Sources close to Grapevine within the Central Bank have confirmed that Iceland is going to abandon its age-old love-hate relationship with the króna, and just stop using money altogether.
The króna—long a point of national pride—has also been subject to drastic swings in value after even the tiniest ripples on the global market. Proposals to adopt the euro, and even the Canadian dollar, have never fully panned out, and bankers are officially out of ideas.

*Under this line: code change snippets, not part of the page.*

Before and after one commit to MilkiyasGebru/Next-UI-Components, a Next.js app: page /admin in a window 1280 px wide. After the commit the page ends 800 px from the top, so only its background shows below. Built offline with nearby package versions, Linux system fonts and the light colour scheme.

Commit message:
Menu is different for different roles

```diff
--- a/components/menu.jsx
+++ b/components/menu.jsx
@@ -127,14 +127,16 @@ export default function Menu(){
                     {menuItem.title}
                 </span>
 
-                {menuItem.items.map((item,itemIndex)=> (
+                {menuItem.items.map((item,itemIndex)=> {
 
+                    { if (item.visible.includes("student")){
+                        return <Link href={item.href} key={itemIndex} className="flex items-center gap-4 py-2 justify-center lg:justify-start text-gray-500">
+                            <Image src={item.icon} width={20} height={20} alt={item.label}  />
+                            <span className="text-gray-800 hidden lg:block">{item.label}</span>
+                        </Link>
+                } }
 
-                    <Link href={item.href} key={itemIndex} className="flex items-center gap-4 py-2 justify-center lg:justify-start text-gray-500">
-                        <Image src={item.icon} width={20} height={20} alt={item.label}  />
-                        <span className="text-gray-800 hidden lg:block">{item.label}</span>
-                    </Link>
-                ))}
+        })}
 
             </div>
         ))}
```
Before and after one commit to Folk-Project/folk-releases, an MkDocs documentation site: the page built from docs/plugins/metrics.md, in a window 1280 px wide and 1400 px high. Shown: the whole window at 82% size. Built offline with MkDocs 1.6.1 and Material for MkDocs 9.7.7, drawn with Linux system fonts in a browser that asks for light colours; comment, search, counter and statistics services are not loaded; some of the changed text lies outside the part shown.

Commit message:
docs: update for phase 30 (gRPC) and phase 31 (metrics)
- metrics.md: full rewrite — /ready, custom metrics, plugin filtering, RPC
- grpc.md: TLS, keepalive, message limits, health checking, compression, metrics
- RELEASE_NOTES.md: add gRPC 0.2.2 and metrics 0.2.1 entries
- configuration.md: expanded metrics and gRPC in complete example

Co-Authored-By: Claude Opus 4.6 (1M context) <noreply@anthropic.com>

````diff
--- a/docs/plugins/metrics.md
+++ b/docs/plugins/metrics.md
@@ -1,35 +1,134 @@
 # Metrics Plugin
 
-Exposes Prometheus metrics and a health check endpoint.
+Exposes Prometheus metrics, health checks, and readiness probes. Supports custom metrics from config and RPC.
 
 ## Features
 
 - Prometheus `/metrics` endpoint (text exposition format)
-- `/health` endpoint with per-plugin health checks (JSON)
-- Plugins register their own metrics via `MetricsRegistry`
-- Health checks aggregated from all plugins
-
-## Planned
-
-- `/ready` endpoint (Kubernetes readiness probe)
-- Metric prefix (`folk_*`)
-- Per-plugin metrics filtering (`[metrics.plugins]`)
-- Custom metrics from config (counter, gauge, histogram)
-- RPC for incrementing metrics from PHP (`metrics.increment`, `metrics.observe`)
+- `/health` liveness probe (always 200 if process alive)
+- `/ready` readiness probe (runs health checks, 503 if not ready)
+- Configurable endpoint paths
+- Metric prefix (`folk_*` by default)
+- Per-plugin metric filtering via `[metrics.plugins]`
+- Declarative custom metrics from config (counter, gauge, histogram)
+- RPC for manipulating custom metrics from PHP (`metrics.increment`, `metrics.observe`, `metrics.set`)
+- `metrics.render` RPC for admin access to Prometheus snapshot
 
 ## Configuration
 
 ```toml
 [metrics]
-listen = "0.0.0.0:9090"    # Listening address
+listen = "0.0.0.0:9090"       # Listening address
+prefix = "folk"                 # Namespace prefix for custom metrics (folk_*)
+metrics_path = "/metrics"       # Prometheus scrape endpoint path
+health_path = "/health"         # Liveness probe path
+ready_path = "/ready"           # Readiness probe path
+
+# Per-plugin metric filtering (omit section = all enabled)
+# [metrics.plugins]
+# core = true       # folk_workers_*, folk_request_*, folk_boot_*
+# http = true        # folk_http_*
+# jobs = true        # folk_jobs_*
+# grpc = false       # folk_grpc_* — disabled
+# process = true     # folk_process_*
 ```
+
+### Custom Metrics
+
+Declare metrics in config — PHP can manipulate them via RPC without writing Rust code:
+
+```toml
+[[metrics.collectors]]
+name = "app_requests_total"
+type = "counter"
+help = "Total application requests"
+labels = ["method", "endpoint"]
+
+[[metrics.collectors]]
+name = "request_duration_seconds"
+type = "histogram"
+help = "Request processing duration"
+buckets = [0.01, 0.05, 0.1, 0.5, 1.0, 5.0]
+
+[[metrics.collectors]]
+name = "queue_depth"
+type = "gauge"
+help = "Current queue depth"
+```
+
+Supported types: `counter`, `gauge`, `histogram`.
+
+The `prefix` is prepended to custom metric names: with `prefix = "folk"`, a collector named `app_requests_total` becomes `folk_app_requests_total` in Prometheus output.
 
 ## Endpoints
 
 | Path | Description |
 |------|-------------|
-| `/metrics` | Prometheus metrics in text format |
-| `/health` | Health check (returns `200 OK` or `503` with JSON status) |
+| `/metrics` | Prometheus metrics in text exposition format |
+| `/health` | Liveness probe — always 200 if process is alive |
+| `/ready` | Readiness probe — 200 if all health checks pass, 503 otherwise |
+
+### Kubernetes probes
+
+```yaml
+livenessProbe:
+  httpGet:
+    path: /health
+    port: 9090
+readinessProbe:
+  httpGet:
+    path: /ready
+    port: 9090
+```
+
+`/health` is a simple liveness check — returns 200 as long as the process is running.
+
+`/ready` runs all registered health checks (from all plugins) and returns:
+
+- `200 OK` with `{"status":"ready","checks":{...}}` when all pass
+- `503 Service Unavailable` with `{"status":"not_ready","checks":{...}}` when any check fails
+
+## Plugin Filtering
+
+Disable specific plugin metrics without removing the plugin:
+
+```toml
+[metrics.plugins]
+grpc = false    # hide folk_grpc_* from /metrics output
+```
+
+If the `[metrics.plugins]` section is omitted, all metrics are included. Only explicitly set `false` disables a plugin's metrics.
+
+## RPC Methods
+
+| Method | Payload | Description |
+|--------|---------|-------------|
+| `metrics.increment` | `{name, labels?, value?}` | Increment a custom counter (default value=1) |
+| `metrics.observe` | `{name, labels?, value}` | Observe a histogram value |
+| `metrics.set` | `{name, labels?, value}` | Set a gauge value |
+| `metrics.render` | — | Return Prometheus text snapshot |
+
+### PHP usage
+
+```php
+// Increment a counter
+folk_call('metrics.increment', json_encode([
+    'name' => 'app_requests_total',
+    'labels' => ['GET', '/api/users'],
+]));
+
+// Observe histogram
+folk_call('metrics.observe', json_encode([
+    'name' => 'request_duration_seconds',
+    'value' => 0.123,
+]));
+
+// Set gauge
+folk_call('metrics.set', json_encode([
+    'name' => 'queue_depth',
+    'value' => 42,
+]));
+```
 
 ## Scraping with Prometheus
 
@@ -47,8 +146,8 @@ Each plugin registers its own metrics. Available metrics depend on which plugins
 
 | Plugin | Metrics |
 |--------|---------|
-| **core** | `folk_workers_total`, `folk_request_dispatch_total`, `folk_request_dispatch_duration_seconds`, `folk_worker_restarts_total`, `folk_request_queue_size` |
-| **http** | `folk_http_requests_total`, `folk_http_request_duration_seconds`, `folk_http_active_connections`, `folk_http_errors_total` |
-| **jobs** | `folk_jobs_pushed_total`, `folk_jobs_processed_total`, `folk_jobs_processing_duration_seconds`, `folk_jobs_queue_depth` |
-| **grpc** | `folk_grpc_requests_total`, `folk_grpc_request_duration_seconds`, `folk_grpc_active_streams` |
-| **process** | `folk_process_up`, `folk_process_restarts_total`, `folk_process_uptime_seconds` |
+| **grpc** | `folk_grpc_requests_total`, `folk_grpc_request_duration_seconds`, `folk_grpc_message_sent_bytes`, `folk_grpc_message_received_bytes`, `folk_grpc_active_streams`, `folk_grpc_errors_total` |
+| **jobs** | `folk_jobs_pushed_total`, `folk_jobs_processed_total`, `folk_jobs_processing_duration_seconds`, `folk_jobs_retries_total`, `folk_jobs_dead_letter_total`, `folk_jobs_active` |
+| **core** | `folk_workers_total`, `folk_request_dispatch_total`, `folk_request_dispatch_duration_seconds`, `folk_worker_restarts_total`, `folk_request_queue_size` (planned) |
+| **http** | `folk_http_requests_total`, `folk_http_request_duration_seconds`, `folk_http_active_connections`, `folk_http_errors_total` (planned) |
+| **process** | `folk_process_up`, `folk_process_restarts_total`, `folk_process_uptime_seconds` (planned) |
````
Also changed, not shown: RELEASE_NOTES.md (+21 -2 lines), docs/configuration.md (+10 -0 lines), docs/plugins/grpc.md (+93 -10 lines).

“Money is so 2007,” a Central Bank official told us. “Economics is as scientifically accurate as astrology, only not as fun. I’d rather eat my own hands than look at another line graph again. We’re better off going back to barter and trade.” When asked how Iceland intends to trade with other nations without money, the official scoffed: “We’ll use fish or something, I dunno. It’s not my problem anymore. I’m going to learn how to windsurf.”
Tourists to Iceland are advised to bring a supply of commodities that are hard to find in Iceland, in lieu of actual money. These commodities include exotic fruit, reptiles, melatonin and handguns.
Some existing copies of actual paper money will be housed in the National Museum, but the rest will be recycled into confetti for this year’s May Day parade.
DISCLAIMER: This is not a thing that actually happened. Yet.